This year's San Sebastian International Film Festival (September 20-29) may well be remembered more for the promise of next year's high-profile anniversary event, as well as the unfortunate global circumstances which affected the 49th edition, than for the festival's own merits.
Coming in the wake of the September 11 terrorist attacks on the US, many North American stars and directors cancelled their trips to Spain, including top Donostia award recipients Warren Beatty and Julie Andrews.
The events came as a blow for new festival director Mikel Olaciregui in his first year at the helm, although he reiterated that concern about the lack of US stars seemed frivolous in the light of what motivated their absence. The fallout didn't stop at cancelled trips: Kurdish actor Duzgun Ayhan, who eventually won a best actor award for his role in Swiss immigration drama Escape To Paradise, was reportedly stopped for questioning at the Bilbao airport on his way home from the festival because of his "physical appearance." Understandably, he refused to return to Spain to collect his award.
Compelled by the circumstances, in the end this year's festival accented its Spanish and European roots. San Sebastian prides itself on being an intimate affair where professionals of all types and 'stripes' have the chance to mingle, where new talents can get discovered and, as Olaciregui put it, where Spanish-language cinema may find a "launching pad" into the international market. The directors and stars who graced the Basque coastal town this year included major European and Latin American names such as Nanni Moretti, Mike Figgis, Chiara Mastroianni, Bernardo Bertolucci, Marisa Paredes, Maria de Medeiros, Eduardo Mignogna and Alfonso Cuaron.
The festival's award roster also underscored its European and Spanish-language character, including the best film Golden Shell prize for Chilean Orlando Lubbert's black comedy A Cab For Three (Taxi Para Tres), best director for France's Jean-Pierre Ameris (C'est La Vie) and best actress for Spaniard Pilar Lopez de Ayala (Madness Of Love). The jury's reading of the awards was met with cheers for the best actress nod and jeers for the best film choice. A few onlookers went so far as to accuse the jury of nationalist sympathies. Whatever discussions went on behind closed doors at the posh Maria Cristina hotel, insiders said the jury made its verdict in a record two hours.

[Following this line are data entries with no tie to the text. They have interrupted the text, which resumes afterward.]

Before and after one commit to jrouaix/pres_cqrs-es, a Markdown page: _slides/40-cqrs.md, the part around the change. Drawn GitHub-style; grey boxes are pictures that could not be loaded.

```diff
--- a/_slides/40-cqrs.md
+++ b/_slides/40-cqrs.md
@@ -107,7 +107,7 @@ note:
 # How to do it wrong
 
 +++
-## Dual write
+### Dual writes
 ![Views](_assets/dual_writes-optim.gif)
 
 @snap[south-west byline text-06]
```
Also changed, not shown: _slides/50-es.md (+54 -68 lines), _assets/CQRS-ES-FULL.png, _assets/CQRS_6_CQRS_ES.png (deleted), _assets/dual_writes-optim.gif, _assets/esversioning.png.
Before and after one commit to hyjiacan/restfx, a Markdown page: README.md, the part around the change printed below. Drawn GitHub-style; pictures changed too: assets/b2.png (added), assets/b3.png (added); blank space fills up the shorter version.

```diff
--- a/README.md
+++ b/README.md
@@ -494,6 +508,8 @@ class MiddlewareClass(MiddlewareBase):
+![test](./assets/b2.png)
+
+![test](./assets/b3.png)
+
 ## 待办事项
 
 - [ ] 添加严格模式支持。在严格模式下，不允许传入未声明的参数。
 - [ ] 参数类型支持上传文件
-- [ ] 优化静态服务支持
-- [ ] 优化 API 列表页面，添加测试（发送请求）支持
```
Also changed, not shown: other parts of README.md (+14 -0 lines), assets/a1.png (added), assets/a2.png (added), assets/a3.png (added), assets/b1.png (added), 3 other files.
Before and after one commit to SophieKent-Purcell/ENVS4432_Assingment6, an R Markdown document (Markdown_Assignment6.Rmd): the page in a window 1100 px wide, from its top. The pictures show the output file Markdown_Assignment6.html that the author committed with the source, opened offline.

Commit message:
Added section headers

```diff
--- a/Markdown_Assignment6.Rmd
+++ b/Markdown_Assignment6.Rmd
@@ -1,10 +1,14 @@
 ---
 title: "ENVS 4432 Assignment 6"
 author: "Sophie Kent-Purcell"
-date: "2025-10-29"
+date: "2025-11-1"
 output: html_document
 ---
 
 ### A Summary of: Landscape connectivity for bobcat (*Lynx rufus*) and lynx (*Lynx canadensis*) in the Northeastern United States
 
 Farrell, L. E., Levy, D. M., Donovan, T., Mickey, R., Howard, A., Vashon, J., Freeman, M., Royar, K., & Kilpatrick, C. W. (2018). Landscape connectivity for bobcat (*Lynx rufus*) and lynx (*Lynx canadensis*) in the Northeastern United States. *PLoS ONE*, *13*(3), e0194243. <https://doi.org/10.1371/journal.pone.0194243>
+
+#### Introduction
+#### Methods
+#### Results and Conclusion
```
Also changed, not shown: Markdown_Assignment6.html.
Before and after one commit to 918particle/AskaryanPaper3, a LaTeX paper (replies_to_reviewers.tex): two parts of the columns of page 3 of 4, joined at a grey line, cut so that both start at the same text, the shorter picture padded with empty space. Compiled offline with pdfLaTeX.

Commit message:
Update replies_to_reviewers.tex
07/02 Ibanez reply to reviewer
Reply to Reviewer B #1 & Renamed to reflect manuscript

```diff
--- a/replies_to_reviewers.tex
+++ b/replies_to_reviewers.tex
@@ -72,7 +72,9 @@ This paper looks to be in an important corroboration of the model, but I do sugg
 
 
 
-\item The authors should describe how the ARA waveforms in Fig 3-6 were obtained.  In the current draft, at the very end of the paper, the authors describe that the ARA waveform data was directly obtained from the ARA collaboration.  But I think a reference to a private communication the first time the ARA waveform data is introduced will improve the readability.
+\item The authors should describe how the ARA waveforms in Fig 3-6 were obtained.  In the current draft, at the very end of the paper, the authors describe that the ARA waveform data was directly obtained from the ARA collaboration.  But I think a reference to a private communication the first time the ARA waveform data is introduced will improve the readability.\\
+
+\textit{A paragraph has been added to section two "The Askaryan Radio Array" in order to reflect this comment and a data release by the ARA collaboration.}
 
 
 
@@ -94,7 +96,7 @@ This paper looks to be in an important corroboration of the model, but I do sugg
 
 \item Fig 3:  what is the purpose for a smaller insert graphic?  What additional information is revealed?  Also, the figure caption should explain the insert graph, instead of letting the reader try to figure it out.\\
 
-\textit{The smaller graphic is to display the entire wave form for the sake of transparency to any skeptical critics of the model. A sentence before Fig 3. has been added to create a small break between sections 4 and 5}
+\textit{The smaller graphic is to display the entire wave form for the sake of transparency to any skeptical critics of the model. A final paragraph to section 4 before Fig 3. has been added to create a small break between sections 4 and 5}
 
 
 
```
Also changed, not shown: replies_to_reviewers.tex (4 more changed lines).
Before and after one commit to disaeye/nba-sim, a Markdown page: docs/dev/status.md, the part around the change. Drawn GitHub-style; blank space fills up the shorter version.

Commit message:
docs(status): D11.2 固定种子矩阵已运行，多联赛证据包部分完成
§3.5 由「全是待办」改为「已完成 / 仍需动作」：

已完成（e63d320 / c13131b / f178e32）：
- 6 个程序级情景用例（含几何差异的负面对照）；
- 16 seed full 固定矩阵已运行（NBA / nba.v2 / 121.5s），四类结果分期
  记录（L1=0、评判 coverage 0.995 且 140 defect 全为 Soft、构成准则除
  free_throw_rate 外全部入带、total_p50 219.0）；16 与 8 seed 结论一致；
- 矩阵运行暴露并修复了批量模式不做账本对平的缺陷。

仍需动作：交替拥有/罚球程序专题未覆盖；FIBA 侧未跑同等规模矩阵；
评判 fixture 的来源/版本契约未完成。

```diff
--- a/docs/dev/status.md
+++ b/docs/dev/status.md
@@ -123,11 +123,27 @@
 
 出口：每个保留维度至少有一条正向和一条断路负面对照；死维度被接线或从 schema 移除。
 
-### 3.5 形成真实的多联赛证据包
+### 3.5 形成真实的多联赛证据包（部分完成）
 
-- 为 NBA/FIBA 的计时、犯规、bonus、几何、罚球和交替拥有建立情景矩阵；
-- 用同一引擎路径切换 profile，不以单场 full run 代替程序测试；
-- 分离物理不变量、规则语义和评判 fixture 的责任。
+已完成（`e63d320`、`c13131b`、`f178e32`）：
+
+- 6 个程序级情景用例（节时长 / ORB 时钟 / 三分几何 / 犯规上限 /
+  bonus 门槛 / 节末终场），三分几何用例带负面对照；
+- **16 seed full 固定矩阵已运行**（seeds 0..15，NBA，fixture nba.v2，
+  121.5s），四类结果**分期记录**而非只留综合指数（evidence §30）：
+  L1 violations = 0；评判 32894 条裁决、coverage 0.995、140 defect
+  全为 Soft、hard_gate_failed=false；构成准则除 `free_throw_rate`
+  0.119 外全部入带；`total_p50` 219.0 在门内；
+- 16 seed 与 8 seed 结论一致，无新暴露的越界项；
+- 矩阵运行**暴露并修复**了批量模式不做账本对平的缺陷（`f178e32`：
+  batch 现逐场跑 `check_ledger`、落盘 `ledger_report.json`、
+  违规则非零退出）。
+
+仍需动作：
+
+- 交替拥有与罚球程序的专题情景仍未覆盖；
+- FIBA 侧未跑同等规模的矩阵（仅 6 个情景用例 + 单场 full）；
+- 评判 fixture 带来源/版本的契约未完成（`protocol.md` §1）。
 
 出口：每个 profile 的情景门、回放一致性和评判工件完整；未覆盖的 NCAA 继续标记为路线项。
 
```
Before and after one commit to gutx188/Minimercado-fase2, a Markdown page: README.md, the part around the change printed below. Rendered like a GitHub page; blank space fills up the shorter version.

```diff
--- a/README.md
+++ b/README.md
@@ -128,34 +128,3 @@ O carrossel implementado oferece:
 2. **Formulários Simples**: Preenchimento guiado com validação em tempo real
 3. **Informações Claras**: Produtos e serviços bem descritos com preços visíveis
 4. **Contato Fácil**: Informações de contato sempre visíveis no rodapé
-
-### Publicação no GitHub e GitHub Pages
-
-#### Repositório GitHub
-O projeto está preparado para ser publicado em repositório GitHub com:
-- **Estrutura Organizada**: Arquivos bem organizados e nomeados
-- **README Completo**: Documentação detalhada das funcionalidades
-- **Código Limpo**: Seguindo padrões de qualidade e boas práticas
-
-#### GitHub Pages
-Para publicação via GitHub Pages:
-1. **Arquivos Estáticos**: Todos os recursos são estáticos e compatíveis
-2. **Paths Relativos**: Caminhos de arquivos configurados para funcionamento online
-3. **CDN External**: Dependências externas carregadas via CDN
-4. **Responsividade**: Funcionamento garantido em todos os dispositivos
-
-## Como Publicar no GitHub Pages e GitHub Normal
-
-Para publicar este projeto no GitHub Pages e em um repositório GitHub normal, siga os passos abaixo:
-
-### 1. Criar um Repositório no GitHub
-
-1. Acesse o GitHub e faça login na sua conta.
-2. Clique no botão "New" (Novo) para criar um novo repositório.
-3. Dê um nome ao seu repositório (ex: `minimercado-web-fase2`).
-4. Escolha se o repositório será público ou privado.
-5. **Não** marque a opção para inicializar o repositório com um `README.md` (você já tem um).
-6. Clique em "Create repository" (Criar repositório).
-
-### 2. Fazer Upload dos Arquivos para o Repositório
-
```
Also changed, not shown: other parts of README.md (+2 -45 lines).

Among Spanish and international critics, who spent much of the week criticizing what they saw as a lacklustre competition line-up, the clear favorite was Jose Luis Guerin's Work In Progress (En Construccion), a pseudo-documentary about the social effects of the construction of a new building on the residents of a historical neighborhood in Barcelona. Guerin went home with the FIPRESCI prize and a special mention from the official jury.
At the fest's fledgling sales office, coordinator Alicia Luna said that cancellations from US companies such as Sony Pictures Classics didn't hamper an increased volume of meetings and screenings. Alta Films confirmed its pick-up of Spanish rights to First Hand Films' title Escape To Paradise while Golem said it picked up Spanish rights to Norwegian black comedy Elling from Trust Film Sales.
Next year marks San Sebastian's 50th anniversary and by all accounts it will be a major event. In addition to the usual roster of invitees, many of those missing from this year's edition are expected to make an extra effort to attend.